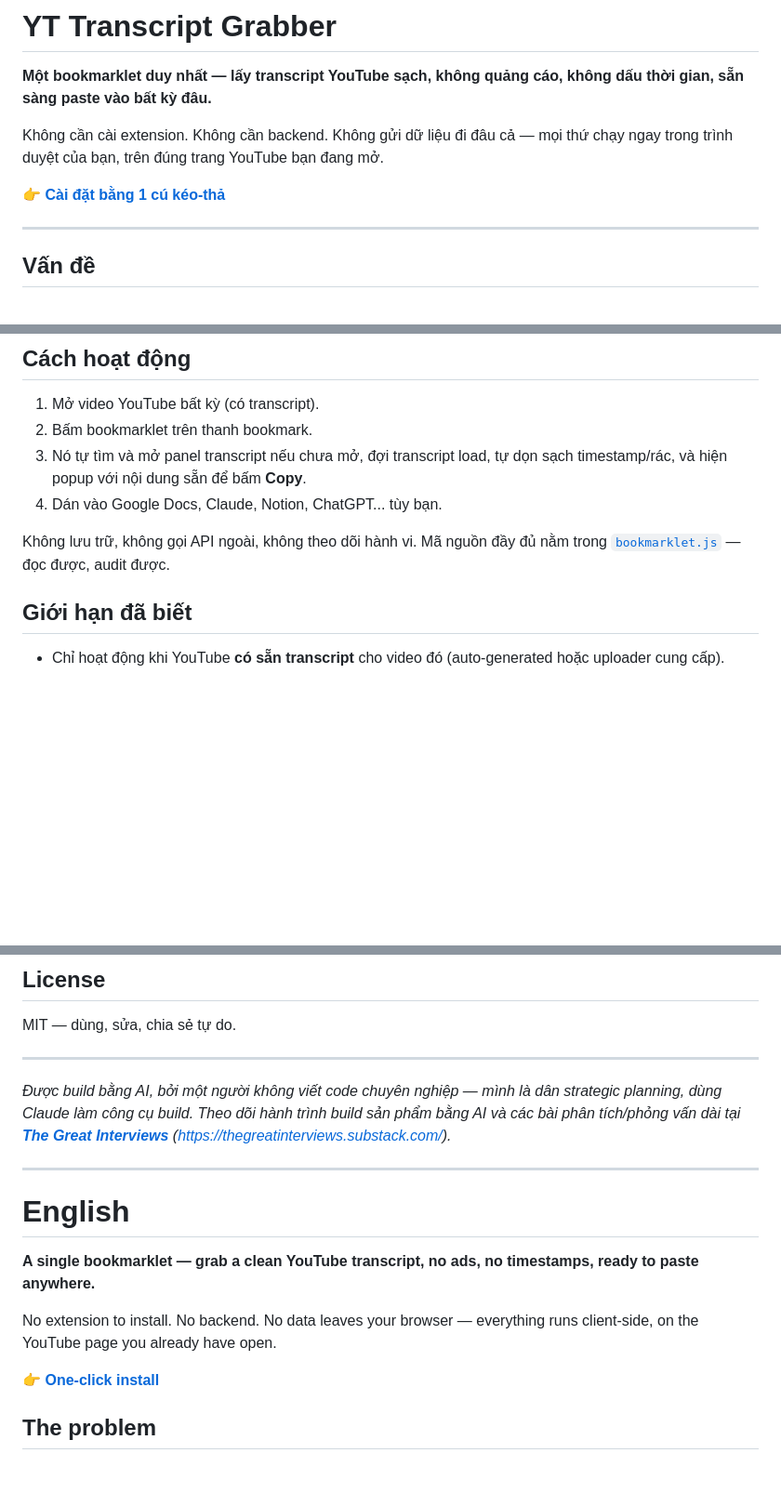
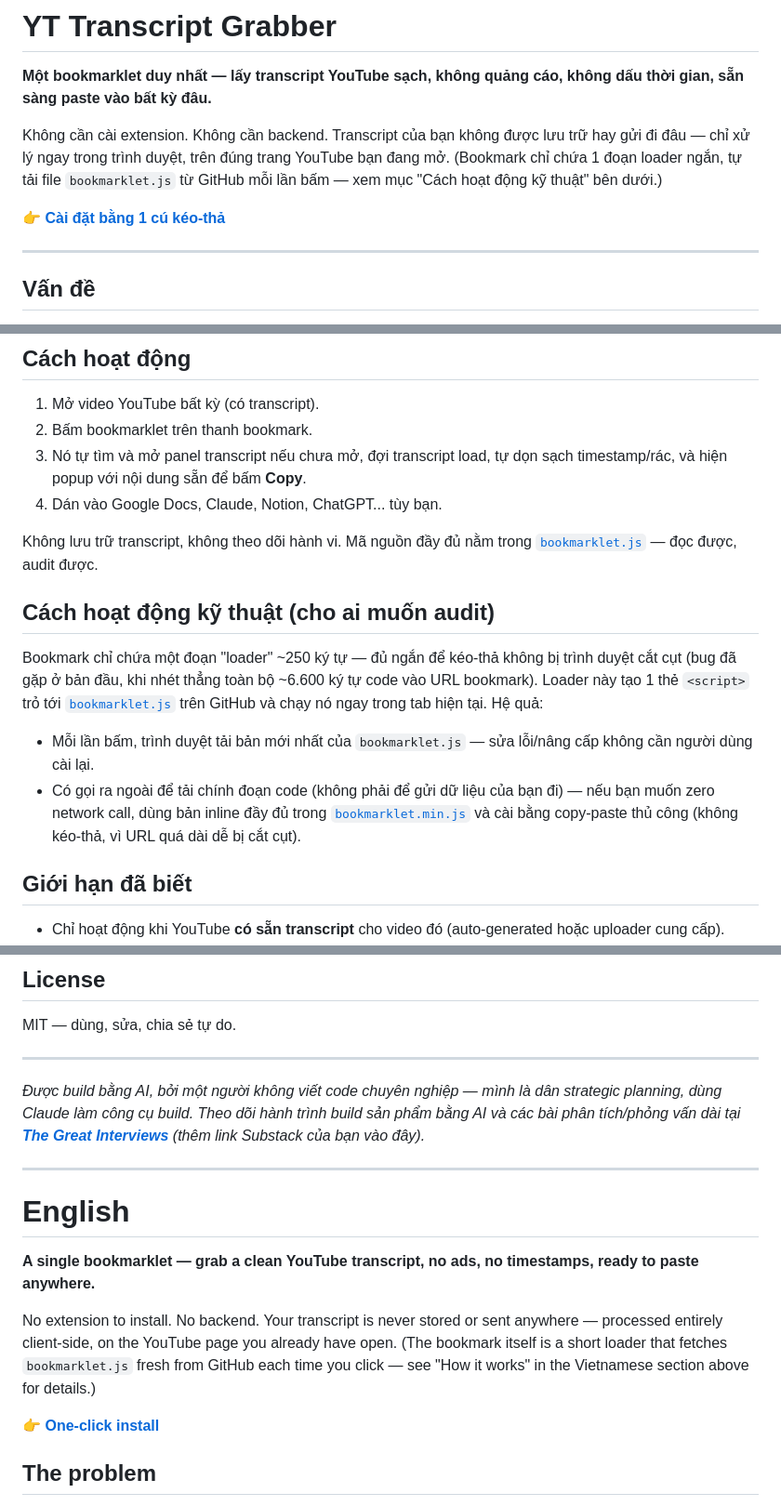
Before and after one commit to tinlh2407-netizen/yt-transcript-bookmarklet, a Markdown page: README.md, 3 parts joined by grey strips. Shown at 93% size. Rendered like a GitHub page; blank space fills up the shorter version.

```diff
--- a/README.md
+++ b/README.md
@@ -2,5 +2,5 @@
 
 **Một bookmarklet duy nhất — lấy transcript YouTube sạch, không quảng cáo, không dấu thời gian, sẵn sàng paste vào bất kỳ đâu.**
 
-Không cần cài extension. Không cần backend. Không gửi dữ liệu đi đâu cả — mọi thứ chạy ngay trong trình duyệt của bạn, trên đúng trang YouTube bạn đang mở.
+Không cần cài extension. Không cần backend. Transcript của bạn không được lưu trữ hay gửi đi đâu — chỉ xử lý ngay trong trình duyệt, trên đúng trang YouTube bạn đang mở. (Bookmark chỉ chứa 1 đoạn loader ngắn, tự tải file `bookmarklet.js` từ GitHub mỗi lần bấm — xem mục "Cách hoạt động kỹ thuật" bên dưới.)
 
@@ -19,7 +19,14 @@ YouTube có transcript, nhưng lấy nó ra dùng lại rất phiền: phải m
 3. Nó tự tìm và mở panel transcript nếu chưa mở, đợi transcript load, tự dọn sạch timestamp/rác, và hiện popup với nội dung sẵn để bấm **Copy**.
 4. Dán vào Google Docs, Claude, Notion, ChatGPT... tùy bạn.
 
-Không lưu trữ, không gọi API ngoài, không theo dõi hành vi. Mã nguồn đầy đủ nằm trong [`bookmarklet.js`](./bookmarklet.js) — đọc được, audit được.
+Không lưu trữ transcript, không theo dõi hành vi. Mã nguồn đầy đủ nằm trong [`bookmarklet.js`](./bookmarklet.js) — đọc được, audit được.
+
+## Cách hoạt động kỹ thuật (cho ai muốn audit)
+
+Bookmark chỉ chứa một đoạn "loader" ~250 ký tự — đủ ngắn để kéo-thả không bị trình duyệt cắt cụt (bug đã gặp ở bản đầu, khi nhét thẳng toàn bộ ~6.600 ký tự code vào URL bookmark). Loader này tạo 1 thẻ `<script>` trỏ tới [`bookmarklet.js`](./bookmarklet.js) trên GitHub và chạy nó ngay trong tab hiện tại. Hệ quả:
+
+- Mỗi lần bấm, trình duyệt tải bản mới nhất của `bookmarklet.js` — sửa lỗi/nâng cấp không cần người dùng cài lại.
+- Có gọi ra ngoài để tải chính đoạn code (không phải để gửi dữ liệu của bạn đi) — nếu bạn muốn zero network call, dùng bản inline đầy đủ trong [`bookmarklet.min.js`](./bookmarklet.min.js) và cài bằng copy-paste thủ công (không kéo-thả, vì URL quá dài dễ bị cắt cụt).
 
 ## Giới hạn đã biết
 
@@ -39,7 +46,7 @@ MIT — dùng, sửa, chia sẻ tự do.
 
 ---
 
-*Được build bằng AI, bởi một người không viết code chuyên nghiệp — mình là dân strategic planning, dùng Claude làm công cụ build. Theo dõi hành trình build sản phẩm bằng AI và các bài phân tích/phỏng vấn dài tại **[The Great Interviews](https://thegreatinterviews.substack.com/)** (https://thegreatinterviews.substack.com/).*
+*Được build bằng AI, bởi một người không viết code chuyên nghiệp — mình là dân strategic planning, dùng Claude làm công cụ build. Theo dõi hành trình build sản phẩm bằng AI và các bài phân tích/phỏng vấn dài tại **[The Great Interviews](https://thegreatinterviews.substack.com/)** (thêm link Substack của bạn vào đây).*
 
 ---
 
@@ -47,5 +54,5 @@ MIT — dùng, sửa, chia sẻ tự do.
 
 **A single bookmarklet — grab a clean YouTube transcript, no ads, no timestamps, ready to paste anywhere.**
 
-No extension to install. No backend. No data leaves your browser — everything runs client-side, on the YouTube page you already have open.
+No extension to install. No backend. Your transcript is never stored or sent anywhere — processed entirely client-side, on the YouTube page you already have open. (The bookmark itself is a short loader that fetches `bookmarklet.js` fresh from GitHub each time you click — see "How it works" in the Vietnamese section above for details.)
 
```
Also changed, not shown: other parts of README.md (+3 -3 lines).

■ **Task to carry out**
Line count for the string "README": work it out from the records above and reply with the number alone.

■ **Answer box**
4